I remember when school meant long rides on the crickety bus and the hustle and bustle of malls filled with teenagers eagerly awaiting their chance to walk into the same halls with a new identity — transformed by their summer experiences, relationships, and newly infused fashionable wardrobes. I remember getting ready… buying textbooks, school bags, pens, locker decorations, and such. And then sitting in class trying to stay awake.

…Not this year.

I love my classes. For the past two years I have had the incredible opportunity to study, well, God. : ) From Greek language to counseling, theology to global issues, and Genesis to Revelation the whole idea of coming to seminary has been to get to know God: to study the Bible, spend time with God in prayer, and to let that transform my life from the inside out.

I was sitting in class yesterday morning thinking about the heartbreak in America, the bitterness toward God that so many hold when he has failed to come through for them — or it appears that way. My professor was talking about an often quoted, but misunderstood, verse (Matthew 18:19-20):

“…if two of you agree on earth about anything they ask, it will be done for them by my Father in heaven. For where two or three are gathered in my name, there am I among them.”

On its own it sounds a lot like God is promising that when two people agree on something and come to him in prayer about it that He will give them whatever they ask. It’s a formula to get our wildest prayers answered — or so it may appear at first glance.
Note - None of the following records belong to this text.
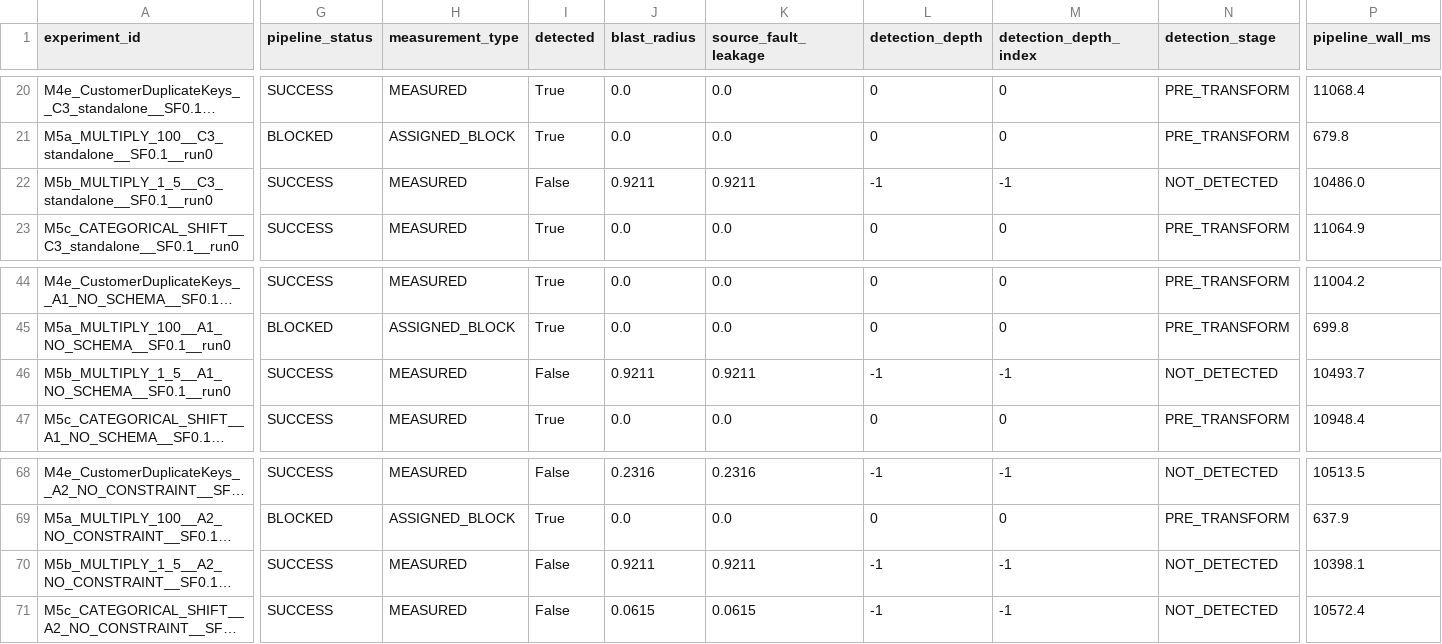
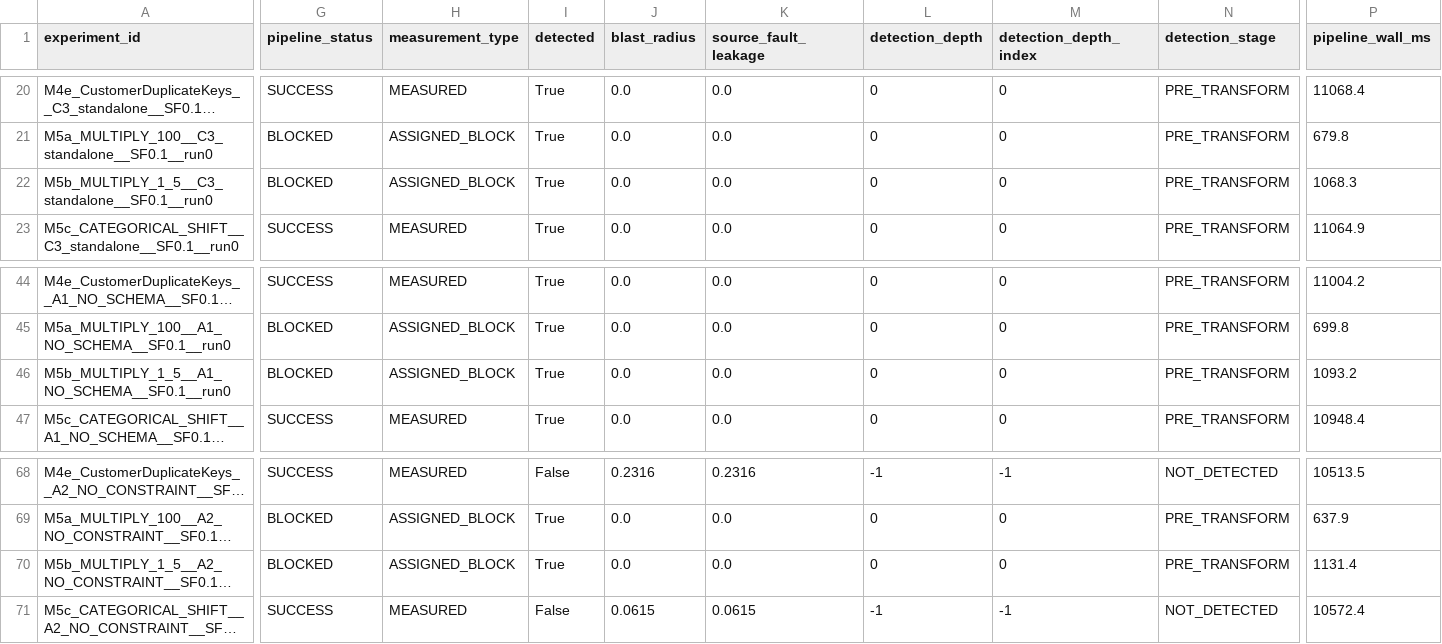
Before and after one commit to conghanhksa7/medalguard, a CSV file: results/summary/e2_ablation_validators.csv, drawn as a sheet; only a part is shown, gaps mark what is left out; long unchanged cells end in …; the diff covers the shown part only; the diff names each change by its address in the sheet, - before the commit and + after, or states it on an @@ line.

Commit message:
feat: complete Phase D with M5b semantic drift refinement (100% C3 DR), 6 publication charts (300 DPI), E4 error analysis, and 7-chapter thesis sync

```diff
--- a/results/summary/e2_ablation_validators.csv
+++ b/results/summary/e2_ablation_validators.csv
-G22 (pipeline_status): SUCCESS
+G22 (pipeline_status): BLOCKED
-H22 (measurement_type): MEASURED
+H22 (measurement_type): ASSIGNED_BLOCK
-I22 (detected): False
+I22 (detected): True
-J22 (blast_radius): 0.9211
+J22 (blast_radius): 0.0
-K22 (source_fault_leakage): 0.9211
+K22 (source_fault_leakage): 0.0
-L22 (detection_depth): -1
+L22 (detection_depth): 0
-M22 (detection_depth_index): -1
+M22 (detection_depth_index): 0
-N22 (detection_stage): NOT_DETECTED
+N22 (detection_stage): PRE_TRANSFORM
-P22 (pipeline_wall_ms): 10486.0
+P22 (pipeline_wall_ms): 1068.3
-G46 (pipeline_status): SUCCESS
+G46 (pipeline_status): BLOCKED
-H46 (measurement_type): MEASURED
+H46 (measurement_type): ASSIGNED_BLOCK
-I46 (detected): False
+I46 (detected): True
-J46 (blast_radius): 0.9211
+J46 (blast_radius): 0.0
-K46 (source_fault_leakage): 0.9211
+K46 (source_fault_leakage): 0.0
-L46 (detection_depth): -1
+L46 (detection_depth): 0
-M46 (detection_depth_index): -1
+M46 (detection_depth_index): 0
-N46 (detection_stage): NOT_DETECTED
+N46 (detection_stage): PRE_TRANSFORM
-P46 (pipeline_wall_ms): 10493.7
+P46 (pipeline_wall_ms): 1093.2
-G70 (pipeline_status): SUCCESS
+G70 (pipeline_status): BLOCKED
-H70 (measurement_type): MEASURED
+H70 (measurement_type): ASSIGNED_BLOCK
-I70 (detected): False
+I70 (detected): True
-J70 (blast_radius): 0.9211
+J70 (blast_radius): 0.0
-K70 (source_fault_leakage): 0.9211
+K70 (source_fault_leakage): 0.0
-L70 (detection_depth): -1
+L70 (detection_depth): 0
-M70 (detection_depth_index): -1
+M70 (detection_depth_index): 0
-N70 (detection_stage): NOT_DETECTED
+N70 (detection_stage): PRE_TRANSFORM
-P70 (pipeline_wall_ms): 10398.1
+P70 (pipeline_wall_ms): 1131.4
```
Also changed, not shown: 56 edited cells elsewhere in this file, results/summary/e1_main_matrix_core19.csv, results/summary/e1_main_matrix_expanded36.csv, 21 other files.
So we grab a buddie and pray earnestly for a job, spouse, medical healing, guidance on an issue or the like… and if God doesn’t grant our request we shake our fists at Him and point our fingers bitterly to this verse. We feel entitled to an answer, an answered PROMISE to be precise, but the problem is that we misunderstood the verse. We took it out of context.

The verse, which starts with “Again I say to you”, is part of a larger unit of thought that stretches back to the beginning of chapter 18. My professor continued speaking: the main idea is that when Christians live in sin, fellow Christians should seek to restore them to fellowship. This passage is about relationships within the church, about acting with humility toward one another, and not causing harm. Oh, that we would take these words to heart and not just skim over them!

When a Christian does sin (by doing something contrary to what God says is right), as the church we should reach out in love and humility in every effort to restore them into relationship and fellowship. The context surrounding the description of how this should be done includes a strong emphasis on humility (the opposite of pride), and love. Rather than condemning and “scarlet lettering” someone, we are to approach the person with an attitude like a shepard going after a single sheep that’s wandered off. The shepard’s desire is — most likely–  not to beat the sheep, but to bring it back to the flock and to safety.  When this is done according to the will of Christ and in real agreement in prayer, it is powerful and God is a part of it.

As I sat and listened to my professor explore this passage, I saw the way its segments were woven together as a unit. I continue to be amazed at the interconnectedness and depth of the Scriptures. While the Bible clearly states blatant truths, there is much more to be learned by peeling back its layers and examining the frameworks within those truths have been presented.

….Here is my hope and my point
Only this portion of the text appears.